## Aim of the exercise
Below are some entries. Copy each line that holds the string "Shipping".
[Start of section]
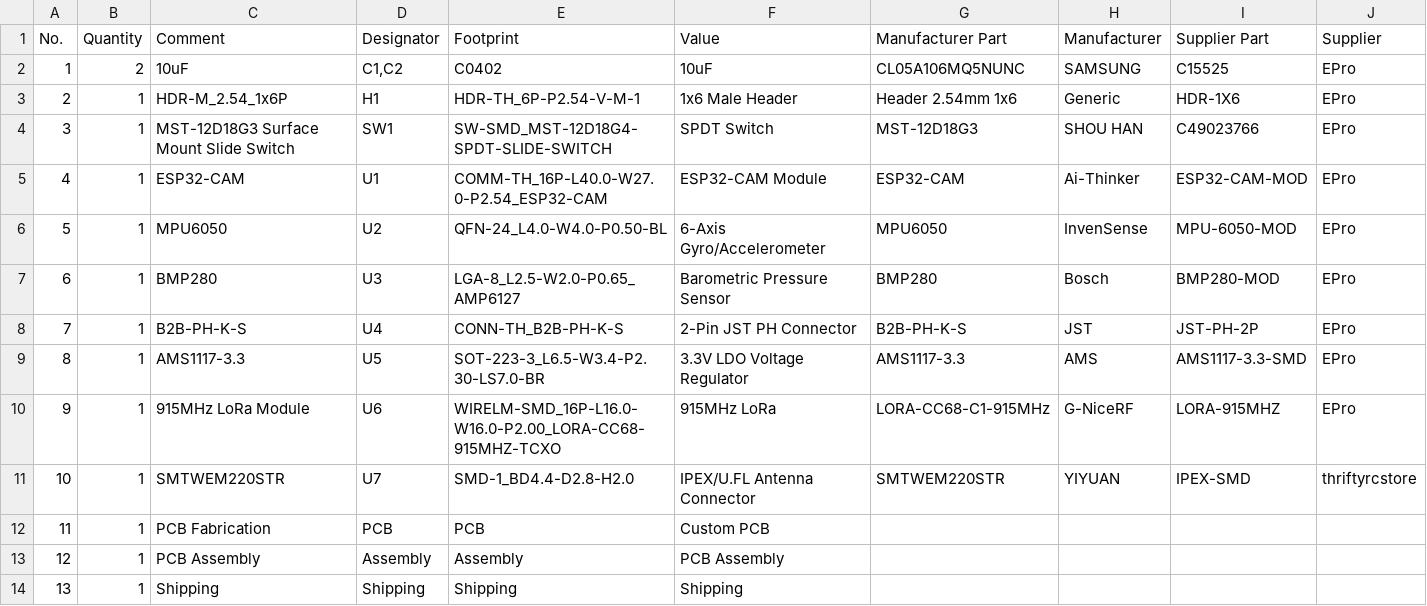
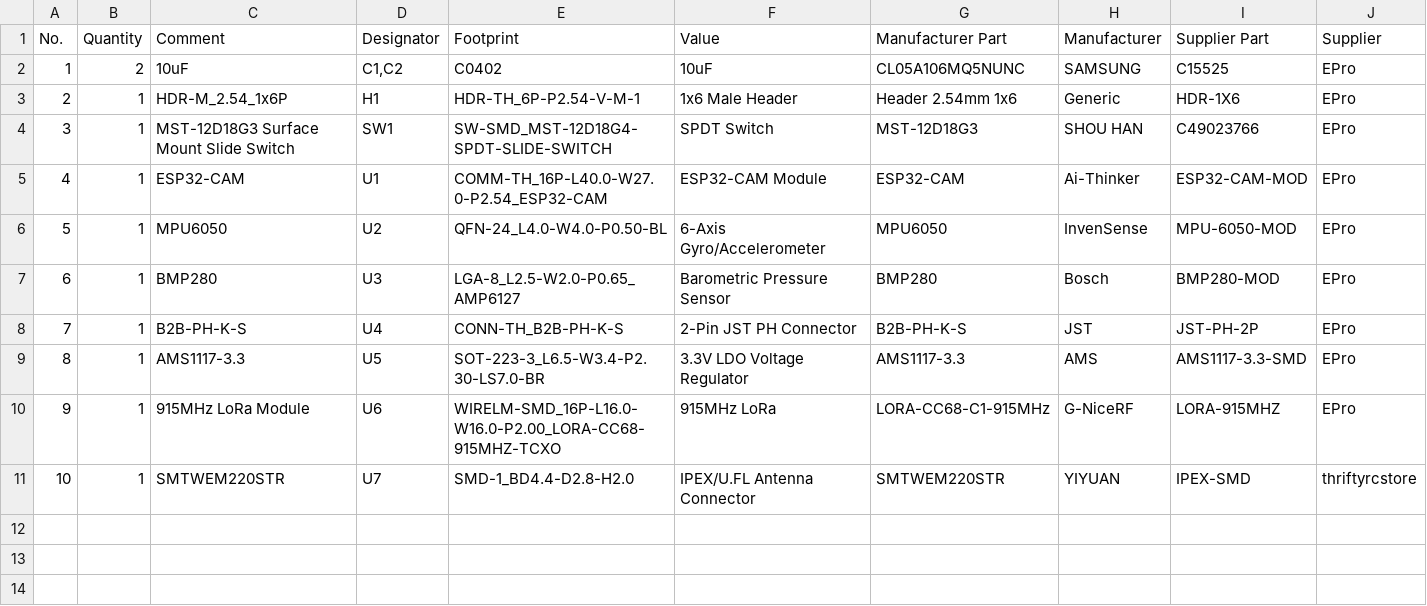
Before and after one commit to rafay-os/1U-CubeSat, a CSV file: BOM_v2.csv, drawn as a sheet; only a part is shown; rows hold the shown columns only; the diff names each change by its address in the sheet, - before the commit and + after, or states it on an @@ line.

Commit message:
Remove obsolete BOM entries
Removed entries for PCB Fabrication, PCB Assembly, and Shipping.

```diff
--- a/BOM_v2.csv
+++ b/BOM_v2.csv
-row 12: 11 | 1 | PCB Fabrication | PCB | PCB | Custom PCB
-row 13: 12 | 1 | PCB Assembly | Assembly | Assembly | PCB Assembly
-row 14: 13 | 1 | Shipping | Shipping | Shipping | Shipping
```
[End of section]
## Answer space
Removed entries for PCB Fabrication, PCB Assembly, and Shipping.
-row 14: 13 | 1 | Shipping | Shipping | Shipping | Shipping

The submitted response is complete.